Collected data entries
+ + + +
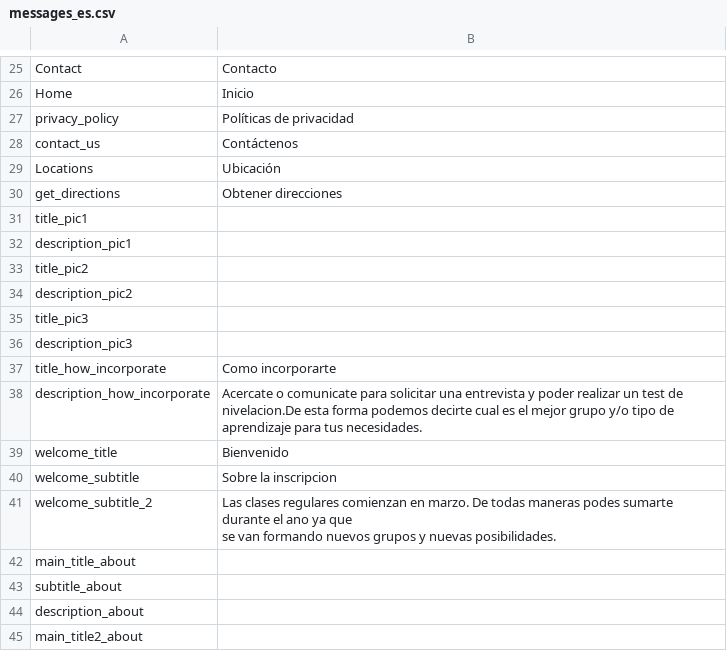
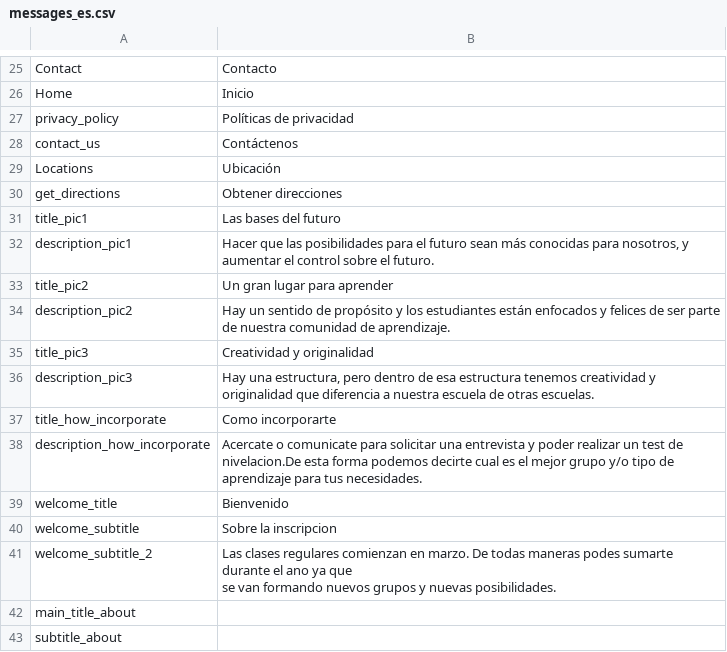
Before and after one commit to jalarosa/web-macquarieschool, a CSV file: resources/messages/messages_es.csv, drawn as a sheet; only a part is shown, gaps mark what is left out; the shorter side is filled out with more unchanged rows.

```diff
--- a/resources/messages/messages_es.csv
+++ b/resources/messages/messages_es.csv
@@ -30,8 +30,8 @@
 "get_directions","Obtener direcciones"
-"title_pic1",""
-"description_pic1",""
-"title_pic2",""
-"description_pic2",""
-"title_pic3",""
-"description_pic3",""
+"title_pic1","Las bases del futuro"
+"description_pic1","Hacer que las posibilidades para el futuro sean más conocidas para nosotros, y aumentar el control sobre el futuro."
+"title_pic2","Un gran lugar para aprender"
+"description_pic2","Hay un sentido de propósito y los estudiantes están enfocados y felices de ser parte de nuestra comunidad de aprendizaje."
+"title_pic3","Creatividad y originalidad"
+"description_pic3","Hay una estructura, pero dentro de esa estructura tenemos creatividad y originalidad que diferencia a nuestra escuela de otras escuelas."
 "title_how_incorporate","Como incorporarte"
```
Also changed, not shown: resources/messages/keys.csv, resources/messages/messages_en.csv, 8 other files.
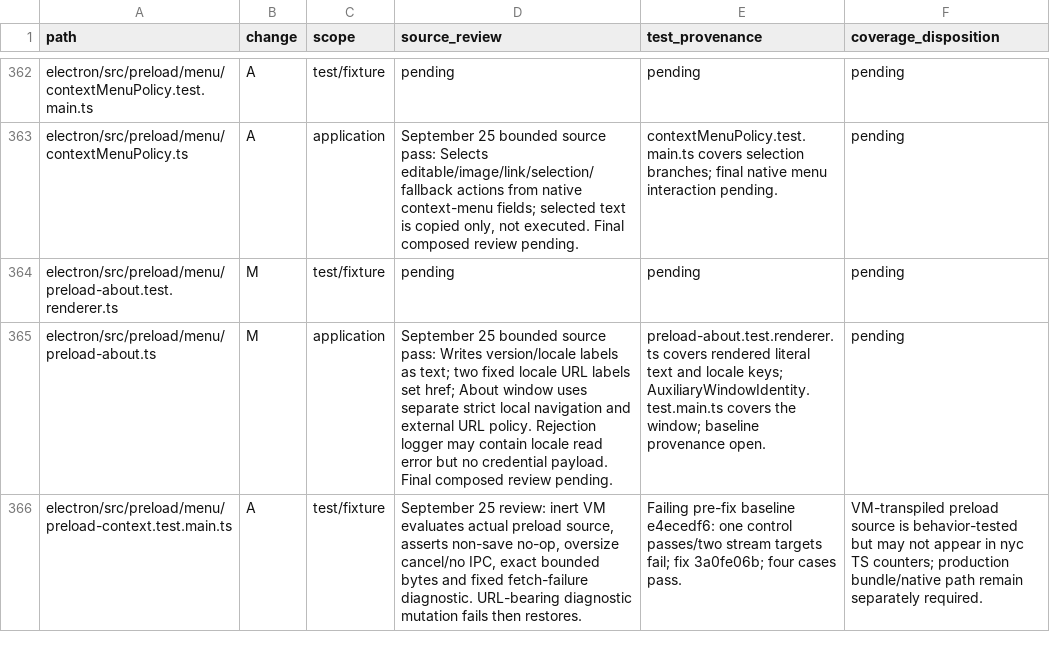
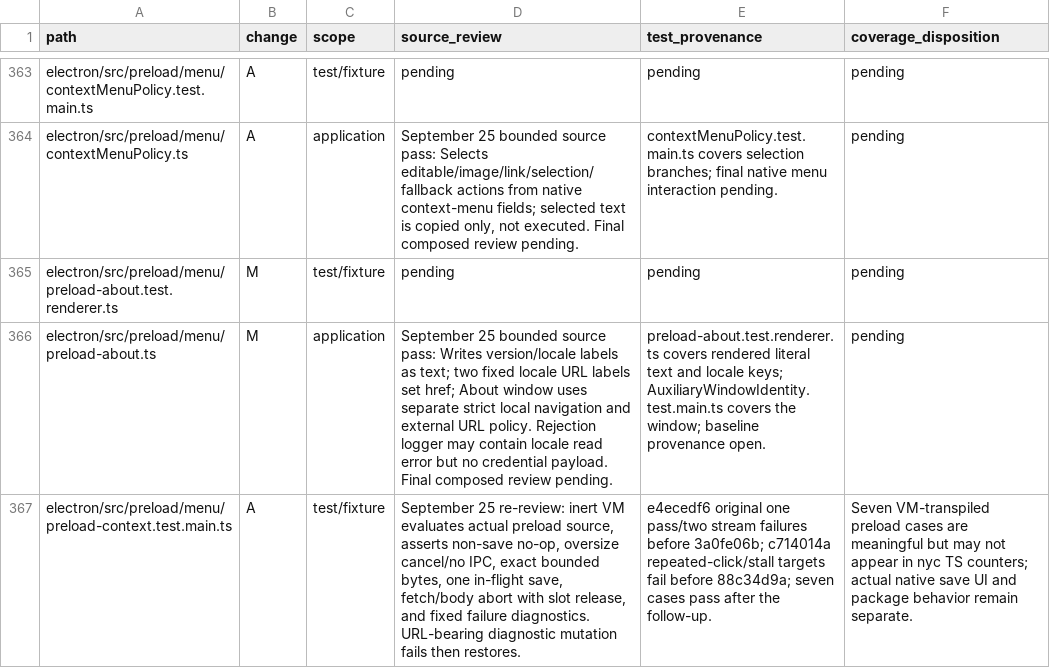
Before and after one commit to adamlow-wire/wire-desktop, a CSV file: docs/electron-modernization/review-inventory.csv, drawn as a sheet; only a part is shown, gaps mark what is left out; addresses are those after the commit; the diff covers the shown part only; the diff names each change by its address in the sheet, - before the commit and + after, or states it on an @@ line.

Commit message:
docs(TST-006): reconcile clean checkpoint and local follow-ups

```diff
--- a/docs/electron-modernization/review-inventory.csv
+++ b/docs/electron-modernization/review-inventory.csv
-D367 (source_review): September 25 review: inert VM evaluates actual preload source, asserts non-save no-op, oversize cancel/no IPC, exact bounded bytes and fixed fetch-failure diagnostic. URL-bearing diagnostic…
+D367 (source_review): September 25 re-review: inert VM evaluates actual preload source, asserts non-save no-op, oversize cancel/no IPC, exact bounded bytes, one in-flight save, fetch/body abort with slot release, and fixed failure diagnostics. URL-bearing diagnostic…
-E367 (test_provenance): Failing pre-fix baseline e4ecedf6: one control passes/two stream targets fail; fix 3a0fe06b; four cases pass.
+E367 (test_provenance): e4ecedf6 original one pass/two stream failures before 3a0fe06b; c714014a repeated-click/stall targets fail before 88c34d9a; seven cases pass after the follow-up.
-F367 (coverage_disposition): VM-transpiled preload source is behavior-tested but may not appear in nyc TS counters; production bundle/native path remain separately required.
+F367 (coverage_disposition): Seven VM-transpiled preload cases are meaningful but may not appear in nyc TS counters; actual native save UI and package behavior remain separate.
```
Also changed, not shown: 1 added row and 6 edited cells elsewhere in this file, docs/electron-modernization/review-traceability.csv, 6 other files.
+ + + +
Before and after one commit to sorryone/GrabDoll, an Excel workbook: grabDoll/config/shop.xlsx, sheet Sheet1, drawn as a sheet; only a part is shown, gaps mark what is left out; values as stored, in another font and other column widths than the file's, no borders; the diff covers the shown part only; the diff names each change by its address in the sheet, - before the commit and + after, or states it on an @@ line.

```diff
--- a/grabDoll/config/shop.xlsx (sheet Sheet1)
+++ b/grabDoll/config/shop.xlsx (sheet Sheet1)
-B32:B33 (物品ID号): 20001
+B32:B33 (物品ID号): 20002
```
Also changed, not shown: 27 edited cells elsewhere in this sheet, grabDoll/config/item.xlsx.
+ + + +
Your answer must be a single number: the count of lines above that contain the string "transpiled".

» Answer space: 2